Local student bullish on future in agriculture

After finishing high school, Kerry Hyatt of Devlin wanted to continue her education focusing on agriculture—something she always had been interested in.
But due to the mad cow crisis, which left the industry unstable at the time, Hyatt was encouraged to look at different options.
She started her post-secondary education by taking the Early Childhood Education course at Assiniboine Community College in Brandon, Man., and then began a Bachelor of Arts degree at the University of Brandon, but didn’t complete either one.
“It would have been nice to have the piece of paper but . . . I didn’t like anything else and I knew I liked agriculture,” Hyatt remarked.
“I’d rather do something I like and not make a lot of money, then to do something I don’t like and make a lot of money,” she reasoned.
That’s when she made the decision to go back to Assiniboine Community College to study Agribusiness—and now she sees a future in the industry for herself as well as for Rainy River District.
“I see more opportunities coming up every day,” Hyatt enthused, noting several agriculture-related intern positions were filled in the area recently.
“It is becoming more stable again . . . and once an abattoir is established, I’m sure we’ll see a big agriculture boom in the district,” she added.
Hyatt began working at the agriculture research station in Emo last month as part of the co-operative education requirement of the two-year Agribusiness program.
She will work there until October, then head back to the classroom to complete her final six months of schooling before she receives her diploma.
“It’s a really worthwhile course,” Hyatt enthused. “I recommend it to others interested in agriculture. I don’t think anyone around here has done it.”
She believes the Agribusiness program is more beneficial than taking agriculture production at school.
“[That’s] something you can learn just by working on the farm,” she explained. “But the business of agriculture teaches how to market ideas and products.”
Hyatt has taken classes on accounting, researching, and marketing, and also has learned ways to make agriculture viable.
She said the program allows for extensive hands-on learning in labs and on field trips. And students have to complete a comprehensive business plan which is submitted in a contest hosted by Farm Credit Canada.
“It’s a huge project—we’re basically developing our own business,” she stressed, noting her group had to research locations, costs, and determine how they would make money on their cow/calf feed lot operation in Saskatchewan.
“But it’s really great experience,” she added.
Hyatt plans to bring everything she’s learned back to Rainy River District.
“I would come back here no matter what,” she remarked, adding one day she hopes to start her own agriculture business and work with the other farmers in the area.
She’d also like to get more young people interested in the industry and coming back to the district.

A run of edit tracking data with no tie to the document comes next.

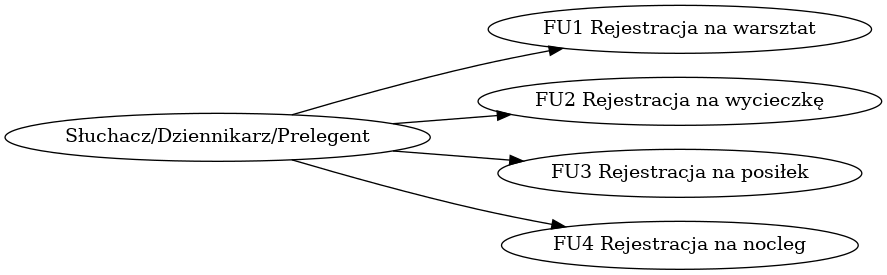
The Graphviz diagram ps.png in zyla/iop_konferencja, before a commit. Its source is kept beside it as ps.dot.
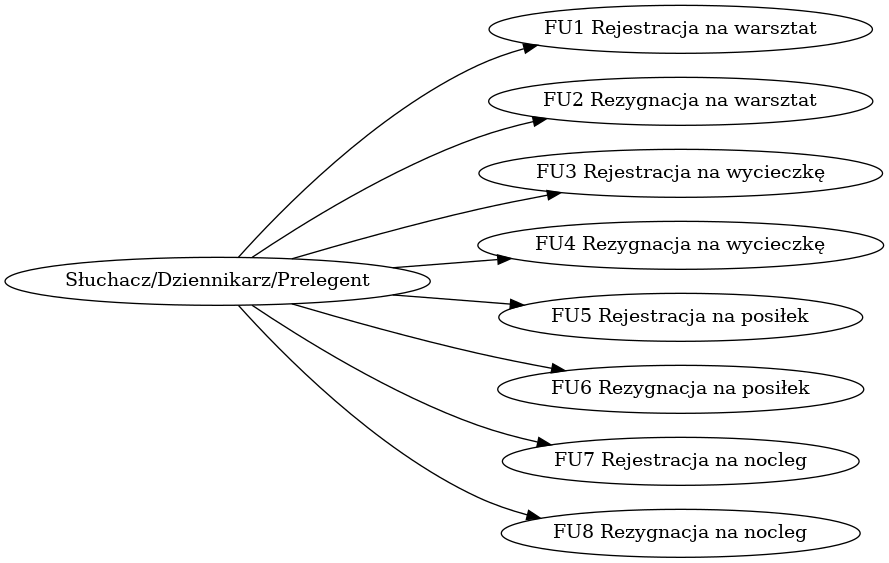
After the change.

Change to the diagram source:
```diff
@@ -1,5 +1,9 @@
 digraph { rankdir=LR; "Słuchacz/Dziennikarz/Prelegent" -> "FU1 Rejestracja na warsztat"
-"Słuchacz/Dziennikarz/Prelegent" -> "FU2 Rejestracja na wycieczkę"
-"Słuchacz/Dziennikarz/Prelegent" -> "FU3 Rejestracja na posiłek"
-"Słuchacz/Dziennikarz/Prelegent" -> "FU4 Rejestracja na nocleg"
+"Słuchacz/Dziennikarz/Prelegent" -> "FU2 Rezygnacja na warsztat"
+"Słuchacz/Dziennikarz/Prelegent" -> "FU3 Rejestracja na wycieczkę"
+"Słuchacz/Dziennikarz/Prelegent" -> "FU4 Rezygnacja na wycieczkę"
+"Słuchacz/Dziennikarz/Prelegent" -> "FU5 Rejestracja na posiłek"
+"Słuchacz/Dziennikarz/Prelegent" -> "FU6 Rezygnacja na posiłek"
+"Słuchacz/Dziennikarz/Prelegent" -> "FU7 Rejestracja na nocleg"
+"Słuchacz/Dziennikarz/Prelegent" -> "FU8 Rezygnacja na nocleg"
  }
```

“I think with farming, people are putting a lot of money in and not getting a return,” she noted. “We need to look at the bigger picture and maybe make some changes.”
She stressed “food localism”—creating direct links between farmers and consumers—is key.
“Buy local and sell local is my mission,” Hyatt urged. “We have to support each other.”
In addition, she believes keeping local farmers aware and knowledgeable of new technology would help the agriculture industry here.
“Lots of farmers have questions about new technology,” she said. “For example, 20 years ago no one knew about soil sampling and now people are asking these questions to improve their farming operations.”
Hyatt noted she’s really happy with her work in agriculture so far.
“This is what I wanted to do all along,” she remarked. “Learning to make your land work for you, to make your cattle work for you.
“People have to think differently to get that to happen.”
Being the only student in her Agribusiness program from outside Manitoba, Hyatt conceded her peers often tease her about farming amongst all our “rocks and trees.”
“If they were to come here, I think they’d be surprised with the agriculture pocket we have here,” she indicated. “They don’t realize what we have. Sure, it’s small, but there’s so much to offer.”
Hyatt wants to find an agriculture job in the district once she completes school and feels she has nothing to lose by diving into the industry.
“If I try something and it doesn’t work, what have a got to lose? I still end up with nothing,” she chuckled. “But I’d really like to prove everyone wrong.”